▶ [Extracted material]:
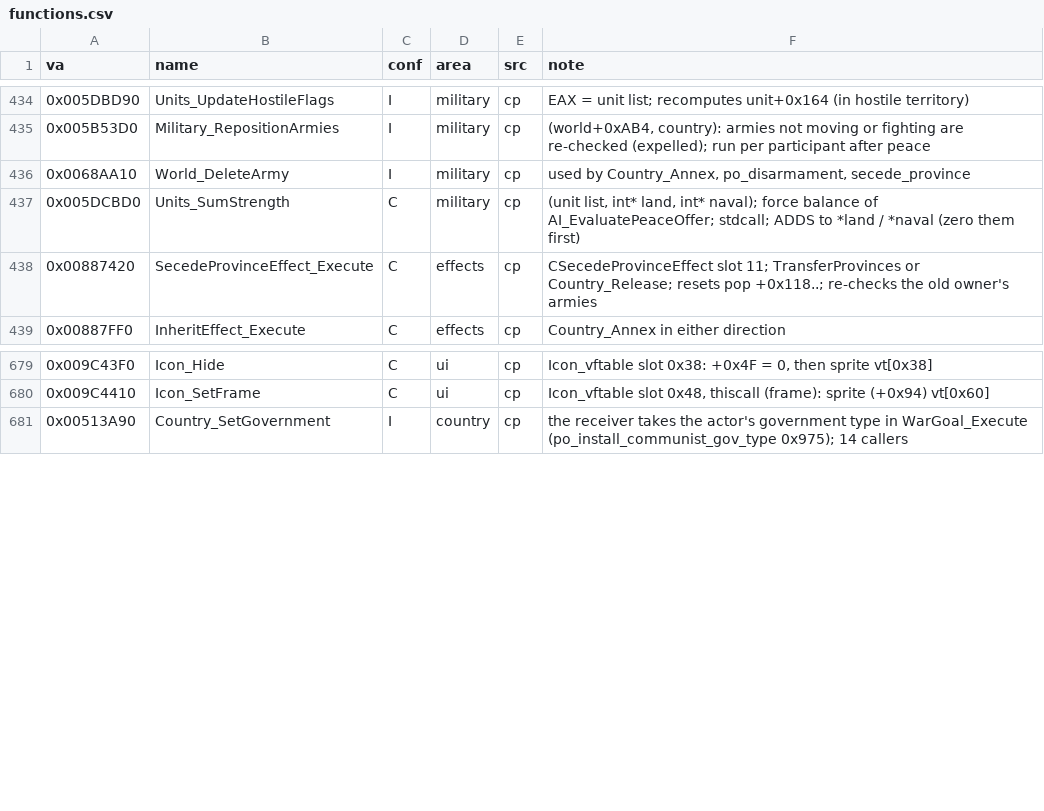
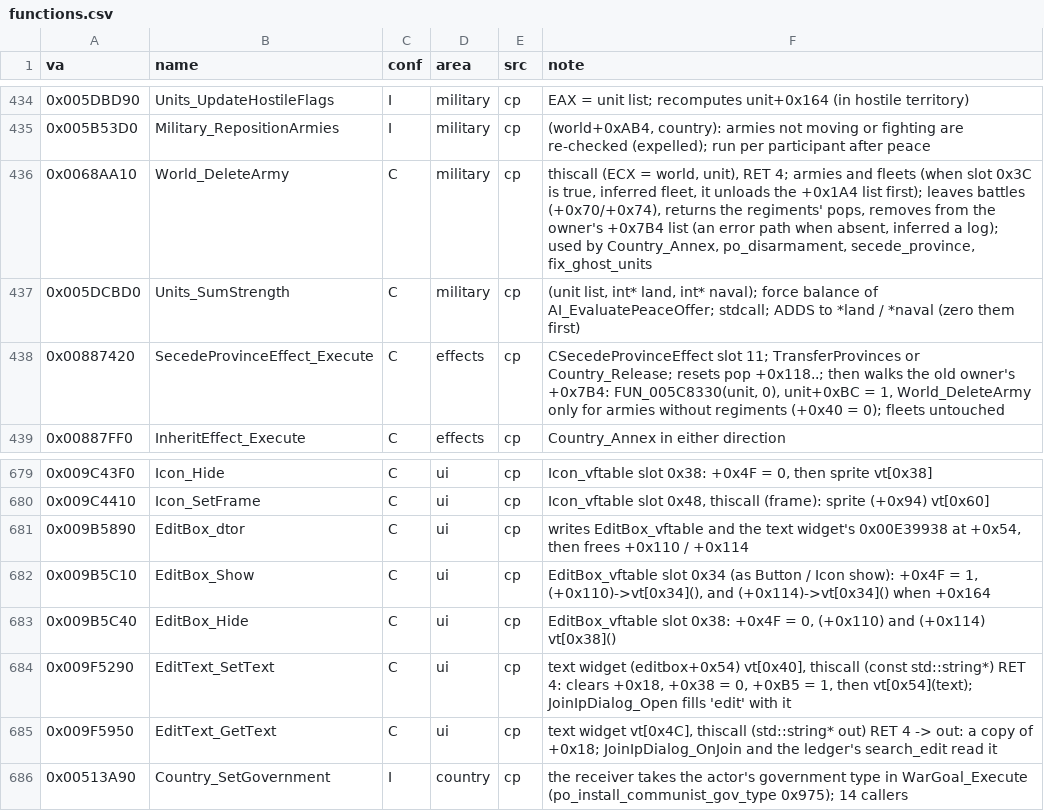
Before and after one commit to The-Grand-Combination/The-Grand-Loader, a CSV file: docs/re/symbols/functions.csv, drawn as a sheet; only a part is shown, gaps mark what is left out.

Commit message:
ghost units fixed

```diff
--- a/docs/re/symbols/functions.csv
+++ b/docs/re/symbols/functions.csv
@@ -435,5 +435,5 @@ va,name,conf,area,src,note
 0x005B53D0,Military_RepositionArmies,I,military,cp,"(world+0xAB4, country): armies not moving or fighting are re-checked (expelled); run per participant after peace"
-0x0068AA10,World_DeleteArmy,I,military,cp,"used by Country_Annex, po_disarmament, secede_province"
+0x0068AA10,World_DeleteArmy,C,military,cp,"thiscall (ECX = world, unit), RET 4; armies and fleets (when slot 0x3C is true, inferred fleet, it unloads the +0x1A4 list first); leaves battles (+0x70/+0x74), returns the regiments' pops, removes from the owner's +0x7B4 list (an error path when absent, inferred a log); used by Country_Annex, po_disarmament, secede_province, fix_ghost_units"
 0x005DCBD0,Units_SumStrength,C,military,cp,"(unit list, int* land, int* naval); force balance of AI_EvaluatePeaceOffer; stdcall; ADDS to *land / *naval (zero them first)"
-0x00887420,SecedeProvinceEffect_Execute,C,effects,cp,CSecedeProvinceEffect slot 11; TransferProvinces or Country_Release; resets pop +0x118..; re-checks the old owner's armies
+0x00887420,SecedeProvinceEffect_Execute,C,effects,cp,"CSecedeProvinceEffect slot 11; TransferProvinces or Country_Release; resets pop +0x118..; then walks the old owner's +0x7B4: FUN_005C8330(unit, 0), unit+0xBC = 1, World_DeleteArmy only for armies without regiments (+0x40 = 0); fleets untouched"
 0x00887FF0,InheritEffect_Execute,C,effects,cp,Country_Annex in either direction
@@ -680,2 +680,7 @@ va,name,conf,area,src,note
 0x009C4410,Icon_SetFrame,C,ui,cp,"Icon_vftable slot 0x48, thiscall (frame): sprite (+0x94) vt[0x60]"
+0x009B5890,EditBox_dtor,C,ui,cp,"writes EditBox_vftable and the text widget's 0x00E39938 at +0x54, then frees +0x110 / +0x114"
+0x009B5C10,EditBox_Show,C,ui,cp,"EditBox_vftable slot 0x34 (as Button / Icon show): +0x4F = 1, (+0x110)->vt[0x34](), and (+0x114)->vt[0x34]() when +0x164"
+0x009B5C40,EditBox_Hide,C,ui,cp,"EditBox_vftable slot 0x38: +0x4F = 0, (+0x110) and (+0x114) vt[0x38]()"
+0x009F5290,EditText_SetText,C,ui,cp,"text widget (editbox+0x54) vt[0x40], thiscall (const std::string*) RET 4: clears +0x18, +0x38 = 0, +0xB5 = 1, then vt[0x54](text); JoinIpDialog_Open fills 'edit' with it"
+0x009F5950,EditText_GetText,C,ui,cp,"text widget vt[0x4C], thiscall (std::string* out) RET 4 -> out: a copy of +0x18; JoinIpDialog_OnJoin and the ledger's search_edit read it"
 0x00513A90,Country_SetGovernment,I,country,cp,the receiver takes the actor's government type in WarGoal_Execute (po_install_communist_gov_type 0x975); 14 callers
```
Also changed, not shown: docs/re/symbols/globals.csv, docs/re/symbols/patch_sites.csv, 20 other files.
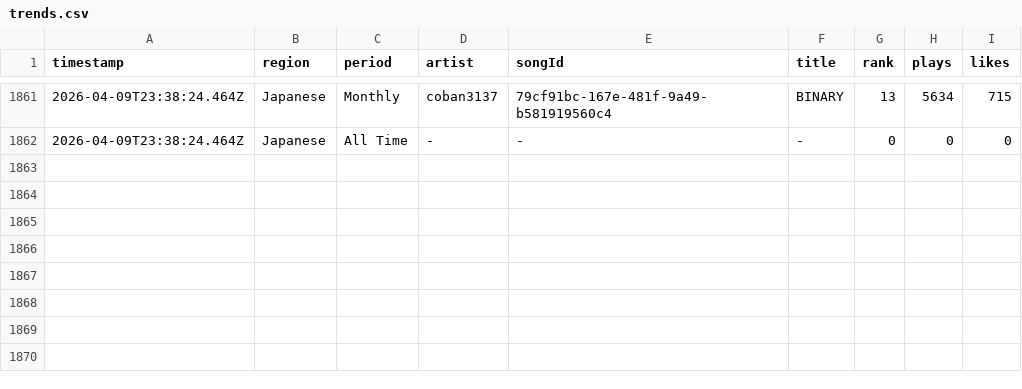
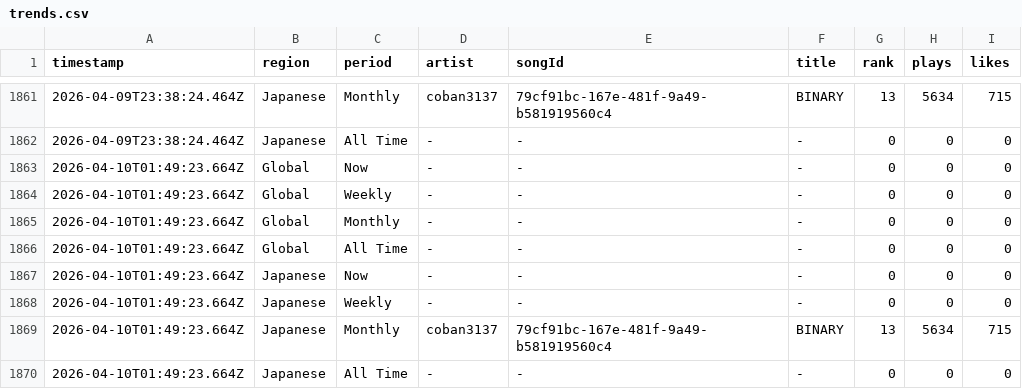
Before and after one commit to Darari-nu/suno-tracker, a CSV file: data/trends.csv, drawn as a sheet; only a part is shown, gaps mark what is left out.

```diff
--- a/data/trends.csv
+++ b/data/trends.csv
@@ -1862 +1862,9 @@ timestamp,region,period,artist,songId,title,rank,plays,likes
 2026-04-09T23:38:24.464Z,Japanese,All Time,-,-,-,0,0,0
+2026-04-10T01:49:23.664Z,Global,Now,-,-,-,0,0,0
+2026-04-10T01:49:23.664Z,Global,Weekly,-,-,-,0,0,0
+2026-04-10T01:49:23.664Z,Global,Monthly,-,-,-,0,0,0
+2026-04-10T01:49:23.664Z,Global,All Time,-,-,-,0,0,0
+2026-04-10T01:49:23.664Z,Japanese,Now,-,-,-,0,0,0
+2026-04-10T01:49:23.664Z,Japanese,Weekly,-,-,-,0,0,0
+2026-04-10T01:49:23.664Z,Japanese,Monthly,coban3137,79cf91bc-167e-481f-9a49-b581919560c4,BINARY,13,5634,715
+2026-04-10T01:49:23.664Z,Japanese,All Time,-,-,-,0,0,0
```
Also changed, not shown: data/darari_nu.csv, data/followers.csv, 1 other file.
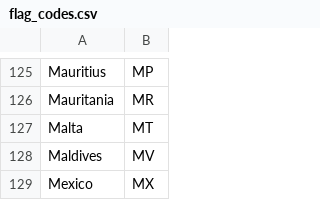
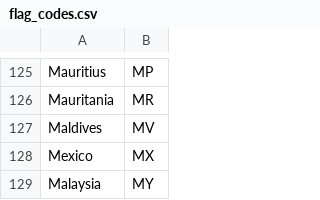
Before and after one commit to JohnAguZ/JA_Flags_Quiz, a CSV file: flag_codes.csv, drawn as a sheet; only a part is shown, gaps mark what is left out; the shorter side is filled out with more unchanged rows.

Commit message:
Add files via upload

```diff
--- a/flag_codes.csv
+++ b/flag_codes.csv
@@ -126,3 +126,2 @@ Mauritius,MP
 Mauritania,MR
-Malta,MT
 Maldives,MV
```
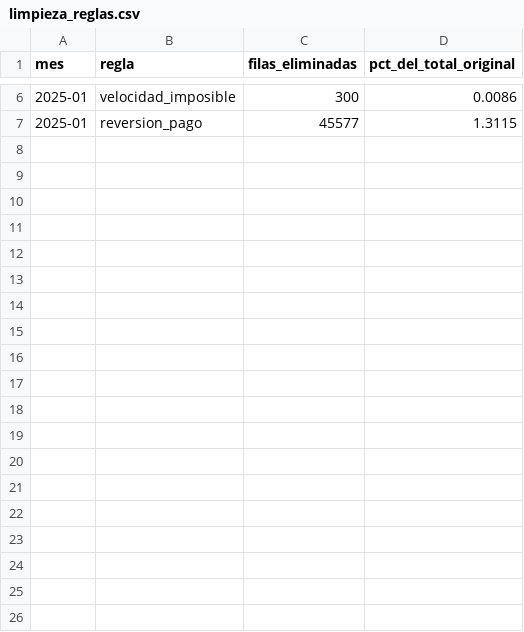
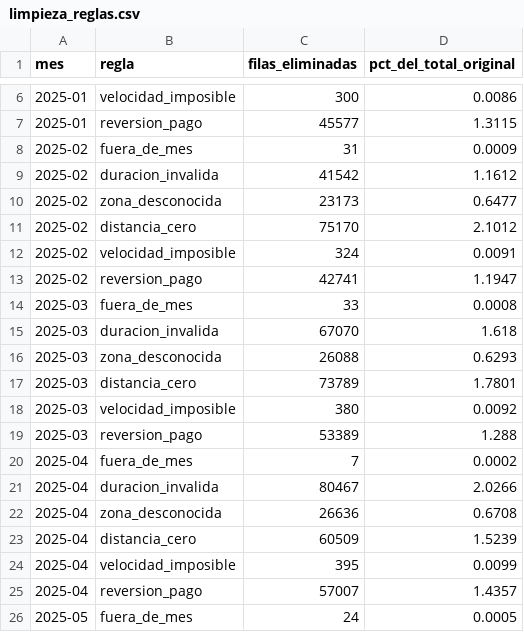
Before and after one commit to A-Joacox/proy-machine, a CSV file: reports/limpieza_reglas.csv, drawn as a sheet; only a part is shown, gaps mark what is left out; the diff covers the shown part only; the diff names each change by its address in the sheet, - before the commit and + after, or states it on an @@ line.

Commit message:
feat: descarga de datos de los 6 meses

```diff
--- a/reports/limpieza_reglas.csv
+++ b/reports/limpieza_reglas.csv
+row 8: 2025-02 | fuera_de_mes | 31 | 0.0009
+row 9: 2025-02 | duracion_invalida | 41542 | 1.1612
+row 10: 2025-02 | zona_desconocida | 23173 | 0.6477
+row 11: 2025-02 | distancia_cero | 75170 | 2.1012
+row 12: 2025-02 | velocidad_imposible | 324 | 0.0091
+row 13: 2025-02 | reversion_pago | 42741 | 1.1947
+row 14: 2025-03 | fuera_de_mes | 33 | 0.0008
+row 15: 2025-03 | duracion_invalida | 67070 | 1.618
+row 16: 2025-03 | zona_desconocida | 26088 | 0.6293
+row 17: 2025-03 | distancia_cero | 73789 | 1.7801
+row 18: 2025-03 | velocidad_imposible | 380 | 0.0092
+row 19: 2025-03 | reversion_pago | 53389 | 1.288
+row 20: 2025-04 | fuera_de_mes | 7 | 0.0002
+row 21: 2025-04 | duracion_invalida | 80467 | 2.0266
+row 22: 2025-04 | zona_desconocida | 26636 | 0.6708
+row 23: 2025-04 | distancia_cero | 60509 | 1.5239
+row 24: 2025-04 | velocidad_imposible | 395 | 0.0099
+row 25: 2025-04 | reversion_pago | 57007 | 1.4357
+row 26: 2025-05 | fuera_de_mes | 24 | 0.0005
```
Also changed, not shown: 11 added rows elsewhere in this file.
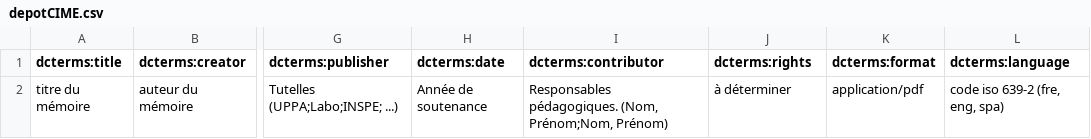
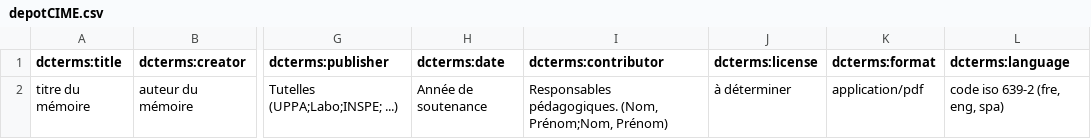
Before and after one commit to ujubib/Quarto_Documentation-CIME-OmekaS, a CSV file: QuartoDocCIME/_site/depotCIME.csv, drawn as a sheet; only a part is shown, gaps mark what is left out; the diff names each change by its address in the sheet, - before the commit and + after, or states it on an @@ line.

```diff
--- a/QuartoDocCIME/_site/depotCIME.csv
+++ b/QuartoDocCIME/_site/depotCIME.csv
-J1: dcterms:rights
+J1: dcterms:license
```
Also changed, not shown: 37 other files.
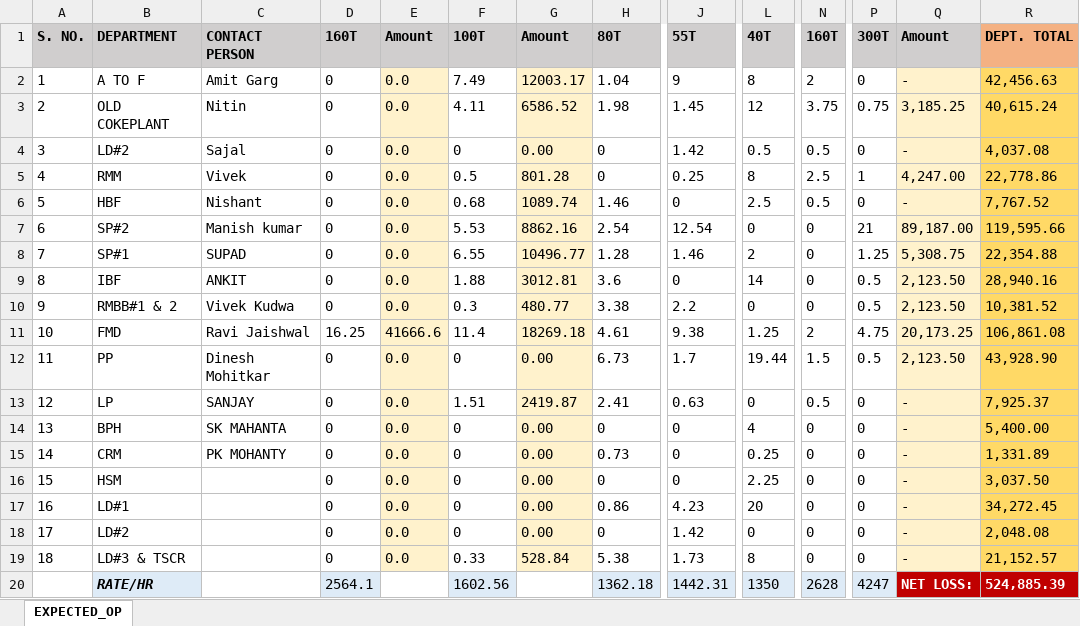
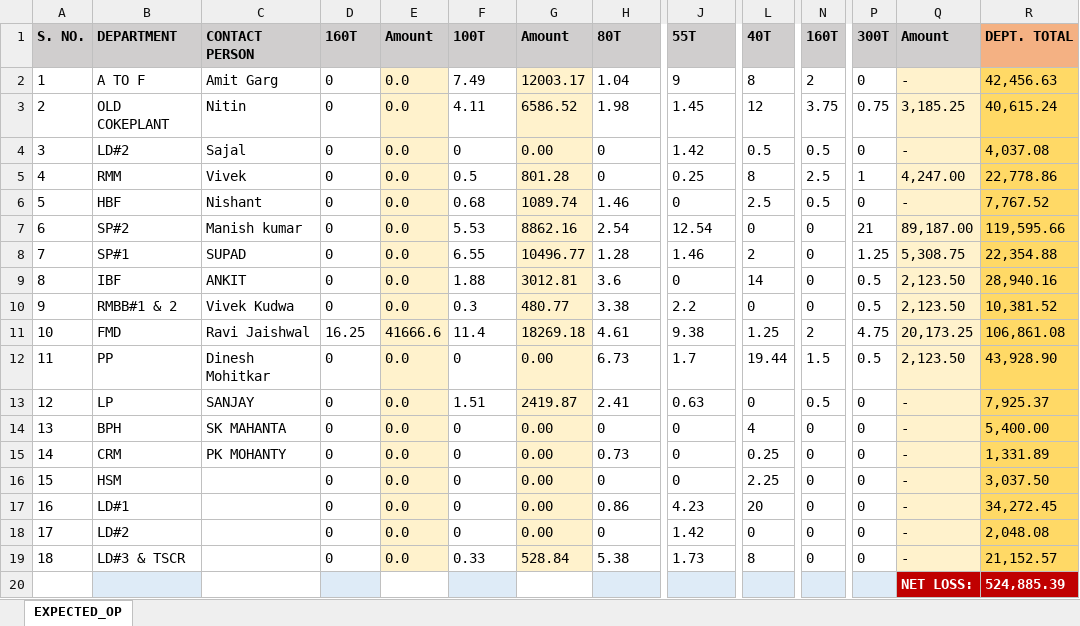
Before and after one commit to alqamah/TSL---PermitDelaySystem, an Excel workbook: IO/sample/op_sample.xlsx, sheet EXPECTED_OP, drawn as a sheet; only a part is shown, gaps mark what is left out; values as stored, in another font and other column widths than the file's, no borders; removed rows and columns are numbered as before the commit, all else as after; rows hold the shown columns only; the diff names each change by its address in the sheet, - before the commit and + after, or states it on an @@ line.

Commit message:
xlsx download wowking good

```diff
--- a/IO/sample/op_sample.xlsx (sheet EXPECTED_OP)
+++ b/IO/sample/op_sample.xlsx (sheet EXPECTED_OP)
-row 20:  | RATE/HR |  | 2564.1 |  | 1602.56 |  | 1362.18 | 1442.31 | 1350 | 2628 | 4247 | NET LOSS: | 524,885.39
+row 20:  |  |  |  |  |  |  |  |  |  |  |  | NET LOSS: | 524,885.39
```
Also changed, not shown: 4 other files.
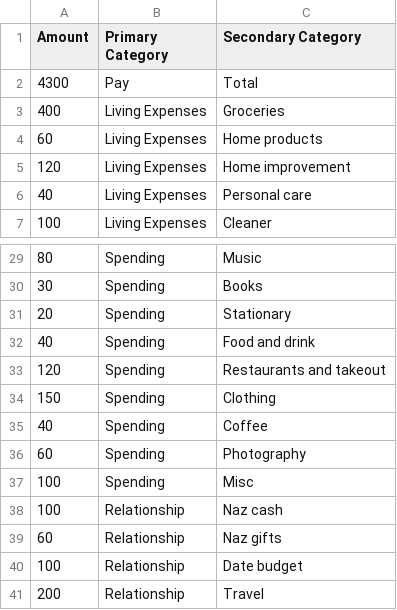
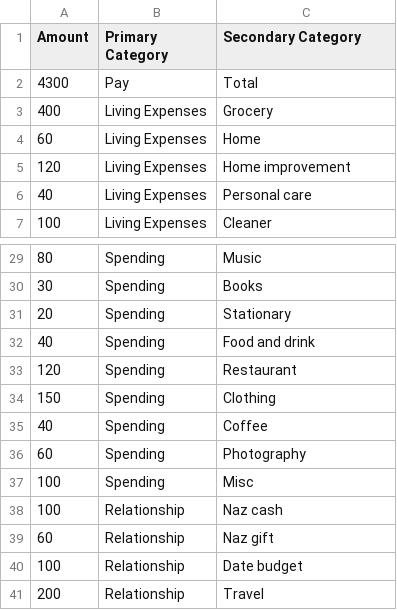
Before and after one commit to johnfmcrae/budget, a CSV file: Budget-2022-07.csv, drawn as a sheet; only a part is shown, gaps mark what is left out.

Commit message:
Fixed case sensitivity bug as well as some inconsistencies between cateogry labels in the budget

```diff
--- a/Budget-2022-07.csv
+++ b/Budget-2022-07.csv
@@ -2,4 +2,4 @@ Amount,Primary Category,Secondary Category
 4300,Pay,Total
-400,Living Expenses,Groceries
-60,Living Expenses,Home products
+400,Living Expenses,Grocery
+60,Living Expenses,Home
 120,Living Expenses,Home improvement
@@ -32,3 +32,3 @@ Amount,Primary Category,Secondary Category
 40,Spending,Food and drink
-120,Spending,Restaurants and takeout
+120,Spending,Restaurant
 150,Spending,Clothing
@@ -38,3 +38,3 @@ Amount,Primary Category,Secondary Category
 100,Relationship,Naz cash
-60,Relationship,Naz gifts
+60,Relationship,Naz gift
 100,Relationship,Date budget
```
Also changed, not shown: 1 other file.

▶ [Problem description]: Count every line in the data that contains the word "Home", then give that count and nothing else.

▶ [Answer section]: 3